November 21, 2010

Objectively, not subjectively....

By George Weigel, Please pass the ontology:

A philosophically-minded young friend recently sent me a fine rant, after having watched a presidential candidates' cattle call on CNN. The discussion had focused on religion. Several candidates, who identified themselves as Catholics, had indicated that their Christianity was rather easily bracketed when they put on their hats as public servants. "Does ontology mean nothing to these people?" my friend asked. "Do they even know what it is?"


Well, no. They don't.

And that's a problem.

By "ontology," my correspondent was using the technical vocabulary of philosophy to re-capture an image once familiar to generations of Catholics from the Baltimore Catechism, the image of an "indelible mark" imprinted on the soul by certain sacraments. This image of the "indelible mark" was intended to convey a basic truth of Catholic faith: that the reception of certain sacraments changed the recipient forever, by conferring on him or her a new identity — not in the psychological sense of that overused term, but substantively. Or, if you'll pardon the term, ontologically.

Baptism is a sacrament with what we might call ontological heft. To become a Christian through baptism is qualitatively different from becoming a citizen, a member of the Supreme Court bar, a Detroit Tigers fan, a collector of vintage Volvos, a bourbon drinker, a member of the Democratic or Republican parties, a lifelong student of Dante, or a trout fisherman. When one becomes a Christian through baptism and the outpouring of the Holy Spirit, one is changed in a fundamental way: as St. Paul taught those rowdy Corinthians), one becomes a "new creation" (2 Cor 5:17).

That ontological change in baptism (and I swear that's the last time I'll use the o-word) incorporates a Catholic into the Church. The Church is not incidental to our identity as new creations in Christ; we don't "join" the Church the way we join the Rotary, the Kiwanis, the American Association of University Women, the A.M.A., the American Legion, or my beloved Society for the Restoration of Lost Positives ("ept," "ert," etc.). Being a Catholic Christian engages who-I-am in a substantively different way than any other aspect of my "identity" — not because I think that's the case, or because I feel that's the case, but because that is the case: objectively, not subjectively. Baptism has real effects; it changes us forever...

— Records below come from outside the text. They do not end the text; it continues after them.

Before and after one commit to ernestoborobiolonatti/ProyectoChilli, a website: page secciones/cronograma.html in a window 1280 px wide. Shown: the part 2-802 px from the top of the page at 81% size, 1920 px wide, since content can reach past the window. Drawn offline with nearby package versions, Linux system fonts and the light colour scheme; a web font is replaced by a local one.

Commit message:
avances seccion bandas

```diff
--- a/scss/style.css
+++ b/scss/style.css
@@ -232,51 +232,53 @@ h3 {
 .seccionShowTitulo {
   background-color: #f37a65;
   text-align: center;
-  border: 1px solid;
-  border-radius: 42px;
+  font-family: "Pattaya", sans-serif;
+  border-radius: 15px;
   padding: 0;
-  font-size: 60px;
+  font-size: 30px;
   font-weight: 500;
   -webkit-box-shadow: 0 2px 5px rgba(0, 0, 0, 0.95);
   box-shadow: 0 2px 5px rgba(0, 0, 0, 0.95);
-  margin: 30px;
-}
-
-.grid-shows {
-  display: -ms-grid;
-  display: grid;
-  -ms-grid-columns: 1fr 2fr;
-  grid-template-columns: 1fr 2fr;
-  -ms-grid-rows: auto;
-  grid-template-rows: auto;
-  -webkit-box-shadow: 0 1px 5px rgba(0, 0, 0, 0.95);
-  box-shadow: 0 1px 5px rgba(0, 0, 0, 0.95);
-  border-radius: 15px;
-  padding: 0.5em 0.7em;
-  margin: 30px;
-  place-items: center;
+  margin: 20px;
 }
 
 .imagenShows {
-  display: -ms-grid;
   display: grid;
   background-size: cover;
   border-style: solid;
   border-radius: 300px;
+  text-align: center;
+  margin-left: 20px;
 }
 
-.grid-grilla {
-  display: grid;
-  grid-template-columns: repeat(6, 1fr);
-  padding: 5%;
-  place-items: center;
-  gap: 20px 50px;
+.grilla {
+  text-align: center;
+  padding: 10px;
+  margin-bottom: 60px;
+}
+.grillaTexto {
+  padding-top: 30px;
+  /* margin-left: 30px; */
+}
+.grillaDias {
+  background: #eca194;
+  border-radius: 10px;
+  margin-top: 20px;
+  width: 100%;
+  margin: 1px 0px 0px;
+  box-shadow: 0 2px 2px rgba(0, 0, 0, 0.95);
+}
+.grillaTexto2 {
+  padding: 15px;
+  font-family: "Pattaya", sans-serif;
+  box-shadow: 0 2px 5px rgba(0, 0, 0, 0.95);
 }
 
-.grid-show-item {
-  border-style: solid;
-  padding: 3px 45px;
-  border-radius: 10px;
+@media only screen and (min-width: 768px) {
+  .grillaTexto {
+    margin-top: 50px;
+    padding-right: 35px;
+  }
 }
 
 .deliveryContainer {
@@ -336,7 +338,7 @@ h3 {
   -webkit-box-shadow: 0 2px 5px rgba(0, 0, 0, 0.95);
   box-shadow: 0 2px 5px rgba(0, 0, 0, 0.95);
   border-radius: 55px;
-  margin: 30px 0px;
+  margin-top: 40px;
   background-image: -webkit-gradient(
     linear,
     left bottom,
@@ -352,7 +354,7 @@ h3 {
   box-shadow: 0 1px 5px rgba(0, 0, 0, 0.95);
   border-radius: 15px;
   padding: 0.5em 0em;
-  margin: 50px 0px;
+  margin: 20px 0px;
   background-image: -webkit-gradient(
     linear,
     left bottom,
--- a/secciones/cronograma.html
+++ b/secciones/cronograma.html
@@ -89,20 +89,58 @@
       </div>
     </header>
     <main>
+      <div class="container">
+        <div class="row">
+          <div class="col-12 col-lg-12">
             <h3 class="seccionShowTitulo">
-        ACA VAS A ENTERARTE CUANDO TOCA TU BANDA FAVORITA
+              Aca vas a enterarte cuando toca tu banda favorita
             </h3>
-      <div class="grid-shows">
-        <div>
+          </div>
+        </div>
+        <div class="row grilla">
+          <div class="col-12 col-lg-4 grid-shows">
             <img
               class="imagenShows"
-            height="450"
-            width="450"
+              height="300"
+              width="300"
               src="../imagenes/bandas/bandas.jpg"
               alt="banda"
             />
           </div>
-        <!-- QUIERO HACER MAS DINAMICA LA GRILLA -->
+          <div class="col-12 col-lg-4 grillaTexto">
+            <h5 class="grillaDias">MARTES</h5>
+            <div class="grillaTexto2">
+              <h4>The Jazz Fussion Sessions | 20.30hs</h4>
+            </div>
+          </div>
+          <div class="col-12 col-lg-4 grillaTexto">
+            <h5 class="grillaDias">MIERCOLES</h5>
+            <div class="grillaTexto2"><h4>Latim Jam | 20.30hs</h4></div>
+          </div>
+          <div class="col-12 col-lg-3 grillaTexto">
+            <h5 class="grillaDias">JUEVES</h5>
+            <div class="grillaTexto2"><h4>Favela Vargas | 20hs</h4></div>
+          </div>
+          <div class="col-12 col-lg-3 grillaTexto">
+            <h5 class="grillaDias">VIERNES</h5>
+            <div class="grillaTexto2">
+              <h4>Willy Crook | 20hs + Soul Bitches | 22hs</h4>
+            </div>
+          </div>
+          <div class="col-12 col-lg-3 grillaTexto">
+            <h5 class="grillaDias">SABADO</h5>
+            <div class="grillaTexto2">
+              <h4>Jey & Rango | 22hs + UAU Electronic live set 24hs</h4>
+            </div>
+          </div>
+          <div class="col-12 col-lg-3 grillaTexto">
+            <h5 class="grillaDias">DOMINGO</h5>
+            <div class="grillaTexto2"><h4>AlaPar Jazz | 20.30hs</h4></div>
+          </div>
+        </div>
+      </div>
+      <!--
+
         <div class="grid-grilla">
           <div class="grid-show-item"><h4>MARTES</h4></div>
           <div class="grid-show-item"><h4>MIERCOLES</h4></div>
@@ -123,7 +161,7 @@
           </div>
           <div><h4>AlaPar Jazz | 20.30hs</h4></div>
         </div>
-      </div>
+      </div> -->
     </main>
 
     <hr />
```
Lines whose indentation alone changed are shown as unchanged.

Posted by John Weidner at November 21, 2010 3:15 PM
Weblog by John Weidner